Chicago red-light camera case could affect the suburbs
Attorneys have renewed their fight against Chicago's red-light camera program in a case that also could decide the future of the cameras in the suburbs.
The pitch to the courts that the cameras should be turned off statewide is a secondary argument in a case that has begun in Cook County court.
Last year, the Illinois Supreme Court declined a full ruling on Chicago's camera law because two justices recused themselves from the case and the other five were split. So the law stayed in place.
Attorney Patrick Keating said that means a similar case can go forward again with new plaintiffs, and a hearing is set for next week in Chicago.
Keating argues that because the Illinois law allows red-light cameras in suburban counties but not in dozens of downstate counties, it's unfair and violates the state constitution.
"We believe the state red-light camera law sets a dangerous precedent in allowing the legislature to set different laws for urban and rural areas," Keating said.
In court documents, Chicago attorneys argue Keating shouldn't have another shot at trying what they argue is the same case.
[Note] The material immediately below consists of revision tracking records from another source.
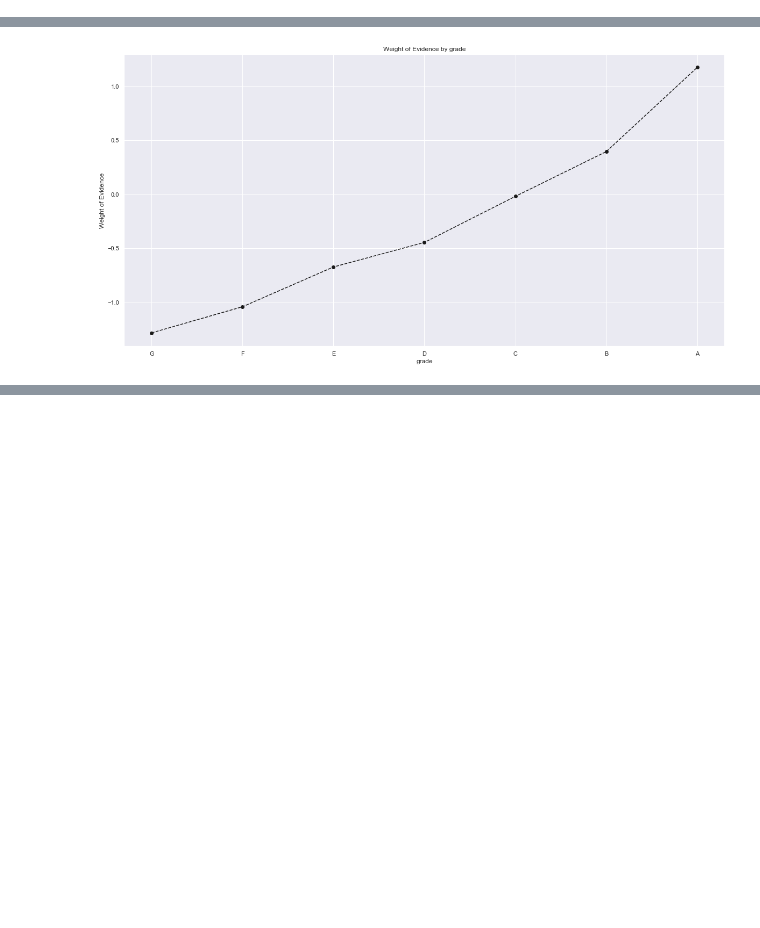
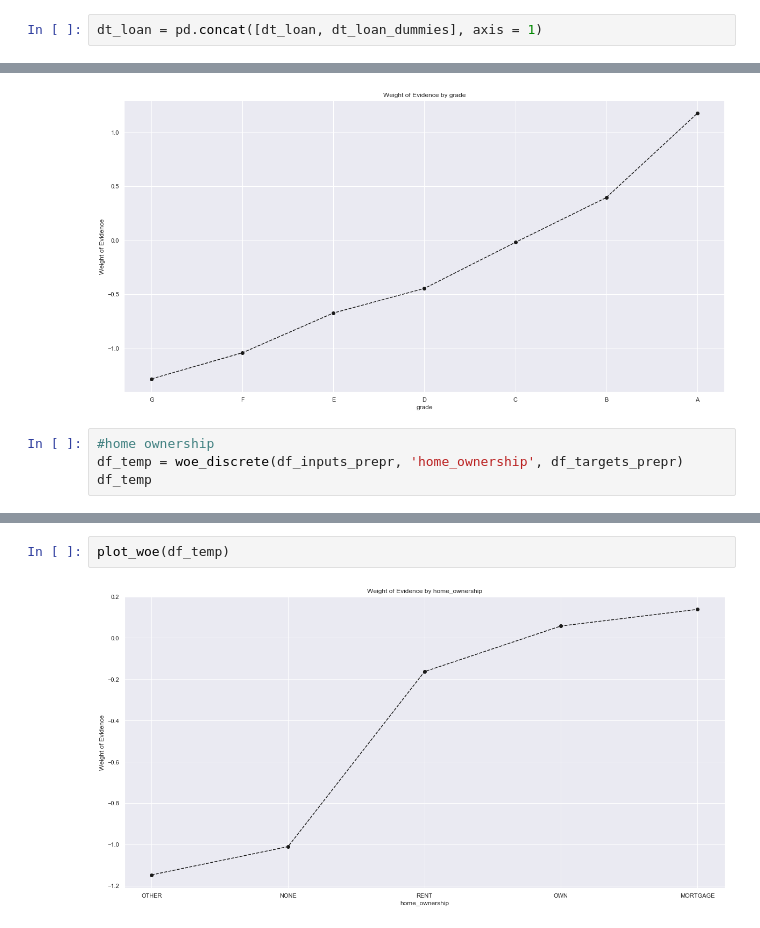
Before and after one commit to efazel/credit_analysis, a Jupyter notebook: data_preprocessing.ipynb, the cells around one changed output, grey strips where cells are left out. Saved outputs shown, nothing was run; the diff lists cells and outputs as text; blank space fills up the shorter version.

```diff
--- a/data_preprocessing.ipynb
+++ b/data_preprocessing.ipynb
@@ -235,3 +210,5 @@ pd.options.display.max_rows = 100
+# %%
+dt_loan = pd.concat([dt_loan, dt_loan_dummies], axis = 1)
 # %%
 dt_loan['loan_condition']
 # %% [output]
@@ -416,3 +401,7 @@ def plot_woe(df_WoE, rotation_axis = 0):
 plot_woe(df_temp)
 # %% [output]
 [figure]
+# %%
+#home ownership
+df_temp = woe_discrete(df_inputs_prepr, 'home_ownership', df_targets_prepr)
+df_temp
@@ -418,0 +416,4 @@ plot_woe(df_temp)
+# %%
+plot_woe(df_temp)
+# %% [output]
+[figure, added]
```
Also changed, not shown: parts of 47 cells of this notebook.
And they argue a law can affect some parts of the state and not others in certain cases.
The counties and towns allowed to have cameras "are distinguished from all others in Illinois by their density and proximity to major urban centers," they argue. In other words, there's more traffic, so more traffic safety measures are justified, they say.
Keating wants the Chicago law tossed out, and the courts could address it without touching the statewide law that allows for the cameras in the suburbs.